As economic demands increased, avoiding banks was not an option for local business people any longer. As such, local banks with an interest-based model expanded in the area. Further, as countries became independent from colonial rule, the need for banks became more important than ever. Whether the citizens liked the system or not, individuals, companies and governments had to use these types of banks. To offer a more palatable choice, some experts proposed an interest-free banking alternative.
Growth of Islamic Banking
In the following decades, interest in this type of banking continued to grow substantially. Soon, the first widely recognized financial institution – the Mit Ghamr savings project in Egypt opened for business. A co-operative organization, all depositors could also obtain small loans for practical productive reasons. Additionally, this co-operative also invested in certain projects on a profit sharing basis. In 1971, this project was incorporated with the Nasser Social Bank.
Additionally, well-respected conferences such as the Finance Ministers of the Islamic Countries, the First International Conference on Islamic Economics debated Islamic financing. As a consequence, the application of interest-free banking from simply a theory to actual practice occurred – and in 1975, an intergovernmental bank was created. In that same year, the first privately owned interest free bank – called the Dubai Islamic Bank also opened with more banks opening after that in countries such as Sudan, Egypt, and Kuwait.
Since 1975, over fifty interest-free banks opened with the majority of these financial institutions being in Muslim countries. That said, Islamic banks also opened in Western Europe during the early 1980s. In addition, the governments of both Pakistan and Iran implemented an Islamic banking system in all of the banks.
Islamic Banking Today

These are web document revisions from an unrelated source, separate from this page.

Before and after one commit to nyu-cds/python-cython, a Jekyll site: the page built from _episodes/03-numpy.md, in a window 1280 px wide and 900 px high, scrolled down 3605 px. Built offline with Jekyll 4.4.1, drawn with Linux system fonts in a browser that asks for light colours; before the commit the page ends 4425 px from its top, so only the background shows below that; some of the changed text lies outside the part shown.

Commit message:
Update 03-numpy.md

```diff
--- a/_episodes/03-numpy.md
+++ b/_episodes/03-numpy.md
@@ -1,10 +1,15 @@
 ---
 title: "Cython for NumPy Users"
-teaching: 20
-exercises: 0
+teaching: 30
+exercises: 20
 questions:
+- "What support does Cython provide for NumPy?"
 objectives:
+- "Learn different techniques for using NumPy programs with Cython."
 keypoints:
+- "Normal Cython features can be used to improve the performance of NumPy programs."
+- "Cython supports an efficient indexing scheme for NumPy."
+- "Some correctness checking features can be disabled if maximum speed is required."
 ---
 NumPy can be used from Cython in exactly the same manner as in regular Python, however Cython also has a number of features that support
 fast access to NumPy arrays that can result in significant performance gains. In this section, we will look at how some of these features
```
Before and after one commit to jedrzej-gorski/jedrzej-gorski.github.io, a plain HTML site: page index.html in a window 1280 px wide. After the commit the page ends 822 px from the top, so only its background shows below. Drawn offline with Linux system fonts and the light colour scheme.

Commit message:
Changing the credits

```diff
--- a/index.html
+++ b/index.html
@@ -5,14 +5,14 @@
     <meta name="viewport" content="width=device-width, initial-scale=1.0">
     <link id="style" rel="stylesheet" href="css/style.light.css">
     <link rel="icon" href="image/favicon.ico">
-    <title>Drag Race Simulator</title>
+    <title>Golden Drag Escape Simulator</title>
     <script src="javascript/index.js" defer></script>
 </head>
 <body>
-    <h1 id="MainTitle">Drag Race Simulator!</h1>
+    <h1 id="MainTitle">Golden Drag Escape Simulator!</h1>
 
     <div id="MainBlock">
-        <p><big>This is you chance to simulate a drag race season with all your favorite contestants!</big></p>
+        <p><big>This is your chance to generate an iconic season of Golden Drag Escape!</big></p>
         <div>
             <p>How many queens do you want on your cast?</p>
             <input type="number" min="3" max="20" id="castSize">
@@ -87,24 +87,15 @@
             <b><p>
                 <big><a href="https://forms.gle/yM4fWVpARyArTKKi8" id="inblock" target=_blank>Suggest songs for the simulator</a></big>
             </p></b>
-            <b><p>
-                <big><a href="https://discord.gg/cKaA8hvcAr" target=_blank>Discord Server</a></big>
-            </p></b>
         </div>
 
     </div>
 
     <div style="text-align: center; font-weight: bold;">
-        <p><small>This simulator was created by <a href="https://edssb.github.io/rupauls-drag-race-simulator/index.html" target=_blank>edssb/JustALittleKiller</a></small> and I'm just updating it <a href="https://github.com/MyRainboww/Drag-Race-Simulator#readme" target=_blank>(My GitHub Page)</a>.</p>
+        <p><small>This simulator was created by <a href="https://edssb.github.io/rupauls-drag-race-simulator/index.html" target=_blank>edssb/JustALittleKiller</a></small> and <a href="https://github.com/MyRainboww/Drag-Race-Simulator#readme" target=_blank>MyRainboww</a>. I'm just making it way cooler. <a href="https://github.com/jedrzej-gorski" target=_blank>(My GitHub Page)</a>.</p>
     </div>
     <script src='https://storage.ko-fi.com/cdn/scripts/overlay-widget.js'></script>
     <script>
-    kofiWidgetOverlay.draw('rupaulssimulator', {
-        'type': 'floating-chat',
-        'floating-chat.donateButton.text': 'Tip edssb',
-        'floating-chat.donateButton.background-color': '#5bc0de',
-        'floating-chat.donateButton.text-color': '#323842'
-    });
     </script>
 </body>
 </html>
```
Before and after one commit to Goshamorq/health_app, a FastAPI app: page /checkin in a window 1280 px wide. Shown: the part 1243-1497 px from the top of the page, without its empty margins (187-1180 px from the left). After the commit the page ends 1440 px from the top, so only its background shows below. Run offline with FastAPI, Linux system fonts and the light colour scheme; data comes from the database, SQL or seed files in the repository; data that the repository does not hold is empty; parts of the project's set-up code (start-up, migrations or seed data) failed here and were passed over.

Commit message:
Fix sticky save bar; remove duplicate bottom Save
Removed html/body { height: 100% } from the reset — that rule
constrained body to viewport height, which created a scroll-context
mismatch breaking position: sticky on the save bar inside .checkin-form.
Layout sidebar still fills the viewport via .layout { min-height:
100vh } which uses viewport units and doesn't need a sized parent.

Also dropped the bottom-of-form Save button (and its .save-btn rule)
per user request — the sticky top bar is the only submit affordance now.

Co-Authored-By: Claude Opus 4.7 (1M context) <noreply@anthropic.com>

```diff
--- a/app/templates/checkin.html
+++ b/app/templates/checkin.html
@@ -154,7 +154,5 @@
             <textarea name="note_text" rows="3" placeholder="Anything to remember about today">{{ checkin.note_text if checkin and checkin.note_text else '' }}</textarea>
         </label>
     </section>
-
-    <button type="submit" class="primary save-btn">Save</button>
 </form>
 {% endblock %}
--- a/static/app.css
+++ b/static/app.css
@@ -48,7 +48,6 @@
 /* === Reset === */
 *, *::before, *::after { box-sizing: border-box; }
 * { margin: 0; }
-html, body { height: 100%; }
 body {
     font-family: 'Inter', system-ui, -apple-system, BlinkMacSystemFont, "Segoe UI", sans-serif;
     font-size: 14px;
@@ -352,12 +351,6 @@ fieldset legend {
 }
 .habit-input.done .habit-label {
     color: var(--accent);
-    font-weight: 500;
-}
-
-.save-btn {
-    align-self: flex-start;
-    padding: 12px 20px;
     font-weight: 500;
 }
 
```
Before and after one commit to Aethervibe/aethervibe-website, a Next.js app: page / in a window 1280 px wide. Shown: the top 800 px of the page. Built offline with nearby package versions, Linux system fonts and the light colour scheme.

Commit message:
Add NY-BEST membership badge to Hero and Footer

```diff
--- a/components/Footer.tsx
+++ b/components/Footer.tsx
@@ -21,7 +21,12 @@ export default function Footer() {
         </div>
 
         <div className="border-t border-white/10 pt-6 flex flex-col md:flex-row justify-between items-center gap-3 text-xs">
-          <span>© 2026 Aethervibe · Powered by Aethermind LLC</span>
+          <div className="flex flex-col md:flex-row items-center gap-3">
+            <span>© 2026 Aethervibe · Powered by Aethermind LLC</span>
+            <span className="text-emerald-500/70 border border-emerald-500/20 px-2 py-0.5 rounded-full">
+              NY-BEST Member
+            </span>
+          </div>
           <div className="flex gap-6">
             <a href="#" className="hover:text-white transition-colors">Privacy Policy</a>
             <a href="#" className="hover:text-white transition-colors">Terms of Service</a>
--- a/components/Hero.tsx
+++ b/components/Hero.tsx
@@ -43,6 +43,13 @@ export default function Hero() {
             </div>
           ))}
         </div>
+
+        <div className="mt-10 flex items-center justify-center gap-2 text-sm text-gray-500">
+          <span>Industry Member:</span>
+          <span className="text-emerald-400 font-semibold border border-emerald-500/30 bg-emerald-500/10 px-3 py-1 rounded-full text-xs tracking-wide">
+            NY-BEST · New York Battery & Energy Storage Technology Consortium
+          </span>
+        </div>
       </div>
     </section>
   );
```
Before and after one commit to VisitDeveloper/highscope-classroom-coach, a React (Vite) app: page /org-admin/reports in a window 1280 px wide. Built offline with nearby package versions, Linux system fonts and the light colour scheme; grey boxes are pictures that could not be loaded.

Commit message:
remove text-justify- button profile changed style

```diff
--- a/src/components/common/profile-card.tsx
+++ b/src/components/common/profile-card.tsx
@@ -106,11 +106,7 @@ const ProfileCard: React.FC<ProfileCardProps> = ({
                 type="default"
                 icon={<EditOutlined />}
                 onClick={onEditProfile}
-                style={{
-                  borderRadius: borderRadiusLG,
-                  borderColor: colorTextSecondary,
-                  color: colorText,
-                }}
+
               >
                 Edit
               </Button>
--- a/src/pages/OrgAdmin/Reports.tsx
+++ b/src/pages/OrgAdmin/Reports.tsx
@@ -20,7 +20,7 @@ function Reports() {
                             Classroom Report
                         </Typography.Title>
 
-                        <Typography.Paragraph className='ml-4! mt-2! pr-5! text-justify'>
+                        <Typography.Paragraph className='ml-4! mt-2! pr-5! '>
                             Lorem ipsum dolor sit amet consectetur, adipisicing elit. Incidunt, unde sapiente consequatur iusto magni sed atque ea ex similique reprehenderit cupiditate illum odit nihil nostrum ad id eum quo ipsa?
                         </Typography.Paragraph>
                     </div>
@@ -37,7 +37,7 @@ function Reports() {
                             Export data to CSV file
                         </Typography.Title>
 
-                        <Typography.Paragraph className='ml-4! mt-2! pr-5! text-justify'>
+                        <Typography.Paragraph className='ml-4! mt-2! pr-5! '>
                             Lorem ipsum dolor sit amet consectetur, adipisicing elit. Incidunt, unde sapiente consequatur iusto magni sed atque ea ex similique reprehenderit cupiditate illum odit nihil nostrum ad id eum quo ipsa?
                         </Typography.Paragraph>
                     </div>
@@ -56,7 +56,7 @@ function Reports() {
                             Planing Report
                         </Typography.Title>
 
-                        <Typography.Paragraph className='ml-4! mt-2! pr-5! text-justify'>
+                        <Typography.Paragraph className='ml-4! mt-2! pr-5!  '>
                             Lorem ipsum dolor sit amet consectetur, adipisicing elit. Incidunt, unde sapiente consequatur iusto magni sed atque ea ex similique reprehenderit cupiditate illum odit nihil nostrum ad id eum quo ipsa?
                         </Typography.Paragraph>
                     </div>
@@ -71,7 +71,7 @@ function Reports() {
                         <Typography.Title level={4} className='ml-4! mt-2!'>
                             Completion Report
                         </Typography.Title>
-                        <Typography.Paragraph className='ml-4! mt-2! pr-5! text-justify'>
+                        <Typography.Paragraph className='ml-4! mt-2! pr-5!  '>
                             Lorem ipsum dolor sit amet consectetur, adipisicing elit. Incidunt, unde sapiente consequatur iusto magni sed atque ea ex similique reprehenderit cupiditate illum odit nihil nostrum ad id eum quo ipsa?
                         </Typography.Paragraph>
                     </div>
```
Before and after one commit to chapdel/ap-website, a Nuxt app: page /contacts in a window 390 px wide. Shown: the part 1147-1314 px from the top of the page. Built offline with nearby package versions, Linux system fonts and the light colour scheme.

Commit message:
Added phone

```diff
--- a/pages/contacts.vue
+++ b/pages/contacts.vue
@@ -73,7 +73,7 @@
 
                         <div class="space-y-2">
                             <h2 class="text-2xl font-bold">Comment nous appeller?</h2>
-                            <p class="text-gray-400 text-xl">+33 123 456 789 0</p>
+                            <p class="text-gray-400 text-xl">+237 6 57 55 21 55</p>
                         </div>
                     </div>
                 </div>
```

Growing at a rate of ten to fifteen percent on an annual basis since the late 1990s, these types of financial institutions continue to flourish as patrons recognize the benefits these banks offer. Further, the number of banks that offer Islamic financial services continues to grow – and even some conventional banks offer Islamic financing options. Thus, Islamic banks do offer an appealing alternative to the more traditional commercial banking system. Sharia structuring and consulting companies, such as ijaraloans.com have grown dramatically over the past decade to become a convenience source of Islamic Finance solutions for Muslim consumers.